- **PROBLEM TO WORK ON**:
For the string "caption", state the number of lines in the data that contain it, and nothing else.

- **RECORDS TO PROCESS**:
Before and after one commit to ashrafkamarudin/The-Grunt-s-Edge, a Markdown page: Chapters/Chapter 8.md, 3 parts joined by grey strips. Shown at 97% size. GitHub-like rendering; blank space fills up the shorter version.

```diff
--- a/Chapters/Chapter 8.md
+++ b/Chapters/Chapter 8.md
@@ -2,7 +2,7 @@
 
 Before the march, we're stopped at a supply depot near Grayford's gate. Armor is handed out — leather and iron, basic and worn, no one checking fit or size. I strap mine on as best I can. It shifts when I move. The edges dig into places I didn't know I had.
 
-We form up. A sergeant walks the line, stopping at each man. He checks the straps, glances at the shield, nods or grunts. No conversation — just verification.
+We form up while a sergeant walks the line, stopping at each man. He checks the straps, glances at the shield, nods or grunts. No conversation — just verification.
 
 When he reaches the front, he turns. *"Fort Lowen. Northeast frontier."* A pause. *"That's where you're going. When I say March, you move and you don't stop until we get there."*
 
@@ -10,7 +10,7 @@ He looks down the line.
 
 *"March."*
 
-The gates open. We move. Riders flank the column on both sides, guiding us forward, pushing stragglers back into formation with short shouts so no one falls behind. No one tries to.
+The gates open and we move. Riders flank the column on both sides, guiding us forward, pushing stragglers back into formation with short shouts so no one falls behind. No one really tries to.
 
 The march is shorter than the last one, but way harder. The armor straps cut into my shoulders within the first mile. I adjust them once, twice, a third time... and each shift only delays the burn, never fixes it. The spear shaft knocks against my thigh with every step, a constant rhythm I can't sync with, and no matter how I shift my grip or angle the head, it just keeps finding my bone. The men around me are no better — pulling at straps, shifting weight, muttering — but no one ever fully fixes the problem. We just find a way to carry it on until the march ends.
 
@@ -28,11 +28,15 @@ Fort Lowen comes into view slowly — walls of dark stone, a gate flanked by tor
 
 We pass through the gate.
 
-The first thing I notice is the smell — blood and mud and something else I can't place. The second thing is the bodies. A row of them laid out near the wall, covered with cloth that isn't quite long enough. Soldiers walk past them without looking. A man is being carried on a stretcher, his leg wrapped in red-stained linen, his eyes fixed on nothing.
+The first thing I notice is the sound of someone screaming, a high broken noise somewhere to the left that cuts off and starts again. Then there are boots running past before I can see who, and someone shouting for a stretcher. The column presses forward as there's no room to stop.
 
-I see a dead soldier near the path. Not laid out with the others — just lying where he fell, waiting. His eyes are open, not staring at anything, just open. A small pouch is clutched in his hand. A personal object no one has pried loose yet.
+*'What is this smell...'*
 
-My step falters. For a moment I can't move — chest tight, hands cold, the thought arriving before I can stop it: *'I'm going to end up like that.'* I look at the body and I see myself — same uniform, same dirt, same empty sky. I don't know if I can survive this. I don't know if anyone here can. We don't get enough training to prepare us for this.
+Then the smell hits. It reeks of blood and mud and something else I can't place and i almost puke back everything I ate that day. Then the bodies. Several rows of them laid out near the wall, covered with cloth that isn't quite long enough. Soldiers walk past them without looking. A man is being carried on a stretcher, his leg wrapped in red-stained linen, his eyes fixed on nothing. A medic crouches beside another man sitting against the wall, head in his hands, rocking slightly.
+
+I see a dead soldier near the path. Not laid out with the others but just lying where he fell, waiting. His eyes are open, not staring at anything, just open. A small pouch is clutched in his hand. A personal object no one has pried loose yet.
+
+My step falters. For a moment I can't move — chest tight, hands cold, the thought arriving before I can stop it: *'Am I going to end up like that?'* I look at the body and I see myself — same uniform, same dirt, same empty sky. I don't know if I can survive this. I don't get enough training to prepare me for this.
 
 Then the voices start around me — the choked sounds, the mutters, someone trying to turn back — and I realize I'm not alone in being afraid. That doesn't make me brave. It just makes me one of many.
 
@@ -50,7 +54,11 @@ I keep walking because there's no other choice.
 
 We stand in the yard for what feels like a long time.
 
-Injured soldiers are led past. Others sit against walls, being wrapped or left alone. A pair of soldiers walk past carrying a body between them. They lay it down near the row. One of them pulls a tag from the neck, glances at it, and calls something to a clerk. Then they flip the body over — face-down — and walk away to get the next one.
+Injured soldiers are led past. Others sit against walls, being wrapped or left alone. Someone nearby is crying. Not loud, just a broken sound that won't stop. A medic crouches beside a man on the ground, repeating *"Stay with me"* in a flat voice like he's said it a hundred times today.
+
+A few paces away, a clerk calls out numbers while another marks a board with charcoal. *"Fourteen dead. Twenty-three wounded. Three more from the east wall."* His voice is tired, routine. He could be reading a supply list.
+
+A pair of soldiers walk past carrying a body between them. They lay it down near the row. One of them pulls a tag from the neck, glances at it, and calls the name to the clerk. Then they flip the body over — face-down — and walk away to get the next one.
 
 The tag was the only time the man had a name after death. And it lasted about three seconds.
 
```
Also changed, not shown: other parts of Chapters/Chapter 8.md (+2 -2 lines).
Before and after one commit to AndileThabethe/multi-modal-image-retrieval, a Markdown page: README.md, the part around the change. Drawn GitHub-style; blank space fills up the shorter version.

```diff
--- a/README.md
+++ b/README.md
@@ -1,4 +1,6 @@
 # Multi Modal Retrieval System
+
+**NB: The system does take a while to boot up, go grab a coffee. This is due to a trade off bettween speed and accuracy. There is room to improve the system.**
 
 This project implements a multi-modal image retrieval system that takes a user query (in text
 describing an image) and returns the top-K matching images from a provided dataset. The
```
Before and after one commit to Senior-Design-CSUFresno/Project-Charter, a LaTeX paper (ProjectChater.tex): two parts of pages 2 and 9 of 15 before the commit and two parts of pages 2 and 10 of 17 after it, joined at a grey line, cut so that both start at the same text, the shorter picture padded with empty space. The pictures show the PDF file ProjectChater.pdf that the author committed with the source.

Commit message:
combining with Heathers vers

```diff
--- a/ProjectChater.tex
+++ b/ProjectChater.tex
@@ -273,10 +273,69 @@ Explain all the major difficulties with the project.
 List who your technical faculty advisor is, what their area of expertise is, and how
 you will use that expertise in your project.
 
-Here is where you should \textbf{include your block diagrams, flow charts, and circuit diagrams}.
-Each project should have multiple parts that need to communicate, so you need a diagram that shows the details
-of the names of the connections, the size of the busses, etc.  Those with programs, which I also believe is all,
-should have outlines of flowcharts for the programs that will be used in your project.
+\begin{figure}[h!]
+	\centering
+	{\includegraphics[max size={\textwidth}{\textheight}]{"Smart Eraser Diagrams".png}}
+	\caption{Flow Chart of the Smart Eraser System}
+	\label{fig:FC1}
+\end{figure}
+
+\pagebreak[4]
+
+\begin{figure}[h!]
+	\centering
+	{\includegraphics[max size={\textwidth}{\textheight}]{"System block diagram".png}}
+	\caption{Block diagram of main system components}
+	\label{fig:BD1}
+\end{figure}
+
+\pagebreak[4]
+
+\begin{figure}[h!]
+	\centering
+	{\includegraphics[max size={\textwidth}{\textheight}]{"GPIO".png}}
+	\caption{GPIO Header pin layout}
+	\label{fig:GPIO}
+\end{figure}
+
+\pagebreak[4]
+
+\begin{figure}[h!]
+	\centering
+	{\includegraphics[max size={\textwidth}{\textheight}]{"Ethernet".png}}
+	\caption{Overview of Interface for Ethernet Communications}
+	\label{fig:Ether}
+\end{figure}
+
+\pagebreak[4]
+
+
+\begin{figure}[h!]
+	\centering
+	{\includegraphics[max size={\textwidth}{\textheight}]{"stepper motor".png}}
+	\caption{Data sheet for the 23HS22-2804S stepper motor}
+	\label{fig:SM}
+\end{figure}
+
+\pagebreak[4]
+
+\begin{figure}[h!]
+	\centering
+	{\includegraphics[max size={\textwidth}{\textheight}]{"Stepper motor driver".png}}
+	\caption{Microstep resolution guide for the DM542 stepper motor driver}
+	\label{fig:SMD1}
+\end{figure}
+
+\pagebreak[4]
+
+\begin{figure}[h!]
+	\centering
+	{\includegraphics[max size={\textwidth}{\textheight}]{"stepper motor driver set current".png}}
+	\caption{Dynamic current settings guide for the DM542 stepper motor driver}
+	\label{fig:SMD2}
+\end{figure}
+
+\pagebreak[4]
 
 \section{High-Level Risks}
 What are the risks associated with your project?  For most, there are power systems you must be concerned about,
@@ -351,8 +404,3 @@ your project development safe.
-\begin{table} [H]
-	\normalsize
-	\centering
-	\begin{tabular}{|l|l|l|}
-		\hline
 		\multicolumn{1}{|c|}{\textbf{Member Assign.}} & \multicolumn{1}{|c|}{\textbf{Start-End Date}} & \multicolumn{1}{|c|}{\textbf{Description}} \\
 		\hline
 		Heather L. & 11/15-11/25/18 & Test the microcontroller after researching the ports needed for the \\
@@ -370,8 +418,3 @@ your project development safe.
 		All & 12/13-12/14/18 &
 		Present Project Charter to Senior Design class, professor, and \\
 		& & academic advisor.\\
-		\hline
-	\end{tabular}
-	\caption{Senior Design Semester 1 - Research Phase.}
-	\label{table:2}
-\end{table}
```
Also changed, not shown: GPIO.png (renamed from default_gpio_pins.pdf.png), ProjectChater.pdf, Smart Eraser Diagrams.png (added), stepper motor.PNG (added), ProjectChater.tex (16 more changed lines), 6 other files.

- **ANSWER BOX**:
8